Task prompt => Give every line of the data again, exactly as it is written.

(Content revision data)

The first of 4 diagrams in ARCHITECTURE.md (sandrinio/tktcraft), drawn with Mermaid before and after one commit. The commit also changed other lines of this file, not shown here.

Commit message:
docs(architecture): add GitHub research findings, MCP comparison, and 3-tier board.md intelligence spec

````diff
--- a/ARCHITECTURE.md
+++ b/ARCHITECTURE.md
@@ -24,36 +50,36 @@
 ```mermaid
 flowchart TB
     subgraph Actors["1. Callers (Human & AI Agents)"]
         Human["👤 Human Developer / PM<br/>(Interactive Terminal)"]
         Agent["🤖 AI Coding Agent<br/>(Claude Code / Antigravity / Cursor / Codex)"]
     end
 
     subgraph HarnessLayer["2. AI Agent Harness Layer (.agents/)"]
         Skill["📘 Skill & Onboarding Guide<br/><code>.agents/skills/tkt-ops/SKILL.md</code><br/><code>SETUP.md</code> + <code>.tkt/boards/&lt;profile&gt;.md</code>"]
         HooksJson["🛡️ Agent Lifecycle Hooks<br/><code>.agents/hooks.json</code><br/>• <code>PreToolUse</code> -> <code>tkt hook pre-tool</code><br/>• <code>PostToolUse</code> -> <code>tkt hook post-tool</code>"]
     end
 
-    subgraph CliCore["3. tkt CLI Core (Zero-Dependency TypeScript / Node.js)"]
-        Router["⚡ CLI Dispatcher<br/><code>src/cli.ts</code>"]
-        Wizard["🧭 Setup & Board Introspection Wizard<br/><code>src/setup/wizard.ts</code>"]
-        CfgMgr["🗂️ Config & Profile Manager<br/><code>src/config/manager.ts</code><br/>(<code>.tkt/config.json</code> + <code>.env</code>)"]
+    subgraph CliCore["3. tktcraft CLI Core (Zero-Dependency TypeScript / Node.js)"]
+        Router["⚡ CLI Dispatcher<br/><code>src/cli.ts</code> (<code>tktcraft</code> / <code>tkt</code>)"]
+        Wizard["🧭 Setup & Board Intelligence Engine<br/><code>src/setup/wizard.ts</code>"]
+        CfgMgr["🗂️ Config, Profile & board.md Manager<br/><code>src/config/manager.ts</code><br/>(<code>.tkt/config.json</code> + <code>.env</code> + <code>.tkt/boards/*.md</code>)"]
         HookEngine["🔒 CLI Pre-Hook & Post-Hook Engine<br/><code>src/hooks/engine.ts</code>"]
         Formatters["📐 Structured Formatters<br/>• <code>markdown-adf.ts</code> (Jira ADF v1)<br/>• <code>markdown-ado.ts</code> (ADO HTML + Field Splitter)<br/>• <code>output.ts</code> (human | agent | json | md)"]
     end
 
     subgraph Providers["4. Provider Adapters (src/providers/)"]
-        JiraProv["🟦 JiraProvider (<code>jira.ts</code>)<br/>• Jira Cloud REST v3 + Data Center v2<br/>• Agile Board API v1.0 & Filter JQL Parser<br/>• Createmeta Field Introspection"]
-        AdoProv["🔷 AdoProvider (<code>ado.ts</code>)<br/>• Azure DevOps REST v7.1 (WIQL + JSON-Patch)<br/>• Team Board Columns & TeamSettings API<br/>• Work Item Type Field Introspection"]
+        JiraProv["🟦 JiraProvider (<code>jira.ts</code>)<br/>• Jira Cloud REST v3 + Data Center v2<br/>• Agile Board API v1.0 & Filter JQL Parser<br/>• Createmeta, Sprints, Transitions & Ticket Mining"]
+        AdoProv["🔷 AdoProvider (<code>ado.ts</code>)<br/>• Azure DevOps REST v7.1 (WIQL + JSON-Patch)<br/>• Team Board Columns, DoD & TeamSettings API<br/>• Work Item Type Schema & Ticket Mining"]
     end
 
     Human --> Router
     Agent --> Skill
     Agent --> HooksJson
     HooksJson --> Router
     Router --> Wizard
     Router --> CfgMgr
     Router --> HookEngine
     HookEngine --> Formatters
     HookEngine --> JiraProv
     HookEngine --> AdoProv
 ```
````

Solved problem =>
The first of 4 diagrams in ARCHITECTURE.md (sandrinio/tktcraft), drawn with Mermaid before and after one commit. The commit also changed other lines of this file, not shown here.

Commit message:
docs(architecture): add GitHub research findings, MCP comparison, and 3-tier board.md intelligence spec

````diff
--- a/ARCHITECTURE.md
+++ b/ARCHITECTURE.md
@@ -24,36 +50,36 @@
 ```mermaid
 flowchart TB
     subgraph Actors["1. Callers (Human & AI Agents)"]
         Human["👤 Human Developer / PM<br/>(Interactive Terminal)"]
         Agent["🤖 AI Coding Agent<br/>(Claude Code / Antigravity / Cursor / Codex)"]
     end
 
     subgraph HarnessLayer["2. AI Agent Harness Layer (.agents/)"]
         Skill["📘 Skill & Onboarding Guide<br/><code>.agents/skills/tkt-ops/SKILL.md</code><br/><code>SETUP.md</code> + <code>.tkt/boards/&lt;profile&gt;.md</code>"]
         HooksJson["🛡️ Agent Lifecycle Hooks<br/><code>.agents/hooks.json</code><br/>• <code>PreToolUse</code> -> <code>tkt hook pre-tool</code><br/>• <code>PostToolUse</code> -> <code>tkt hook post-tool</code>"]
     end
 
-    subgraph CliCore["3. tkt CLI Core (Zero-Dependency TypeScript / Node.js)"]
-        Router["⚡ CLI Dispatcher<br/><code>src/cli.ts</code>"]
-        Wizard["🧭 Setup & Board Introspection Wizard<br/><code>src/setup/wizard.ts</code>"]
-        CfgMgr["🗂️ Config & Profile Manager<br/><code>src/config/manager.ts</code><br/>(<code>.tkt/config.json</code> + <code>.env</code>)"]
+    subgraph CliCore["3. tktcraft CLI Core (Zero-Dependency TypeScript / Node.js)"]
+        Router["⚡ CLI Dispatcher<br/><code>src/cli.ts</code> (<code>tktcraft</code> / <code>tkt</code>)"]
+        Wizard["🧭 Setup & Board Intelligence Engine<br/><code>src/setup/wizard.ts</code>"]
+        CfgMgr["🗂️ Config, Profile & board.md Manager<br/><code>src/config/manager.ts</code><br/>(<code>.tkt/config.json</code> + <code>.env</code> + <code>.tkt/boards/*.md</code>)"]
         HookEngine["🔒 CLI Pre-Hook & Post-Hook Engine<br/><code>src/hooks/engine.ts</code>"]
         Formatters["📐 Structured Formatters<br/>• <code>markdown-adf.ts</code> (Jira ADF v1)<br/>• <code>markdown-ado.ts</code> (ADO HTML + Field Splitter)<br/>• <code>output.ts</code> (human | agent | json | md)"]
     end
 
     subgraph Providers["4. Provider Adapters (src/providers/)"]
-        JiraProv["🟦 JiraProvider (<code>jira.ts</code>)<br/>• Jira Cloud REST v3 + Data Center v2<br/>• Agile Board API v1.0 & Filter JQL Parser<br/>• Createmeta Field Introspection"]
-        AdoProv["🔷 AdoProvider (<code>ado.ts</code>)<br/>• Azure DevOps REST v7.1 (WIQL + JSON-Patch)<br/>• Team Board Columns & TeamSettings API<br/>• Work Item Type Field Introspection"]
+        JiraProv["🟦 JiraProvider (<code>jira.ts</code>)<br/>• Jira Cloud REST v3 + Data Center v2<br/>• Agile Board API v1.0 & Filter JQL Parser<br/>• Createmeta, Sprints, Transitions & Ticket Mining"]
+        AdoProv["🔷 AdoProvider (<code>ado.ts</code>)<br/>• Azure DevOps REST v7.1 (WIQL + JSON-Patch)<br/>• Team Board Columns, DoD & TeamSettings API<br/>• Work Item Type Schema & Ticket Mining"]
     end
 
     Human --> Router
     Agent --> Skill
     Agent --> HooksJson
     HooksJson --> Router
     Router --> Wizard
     Router --> CfgMgr
     Router --> HookEngine
     HookEngine --> Formatters
     HookEngine --> JiraProv
     HookEngine --> AdoProv
 ```
````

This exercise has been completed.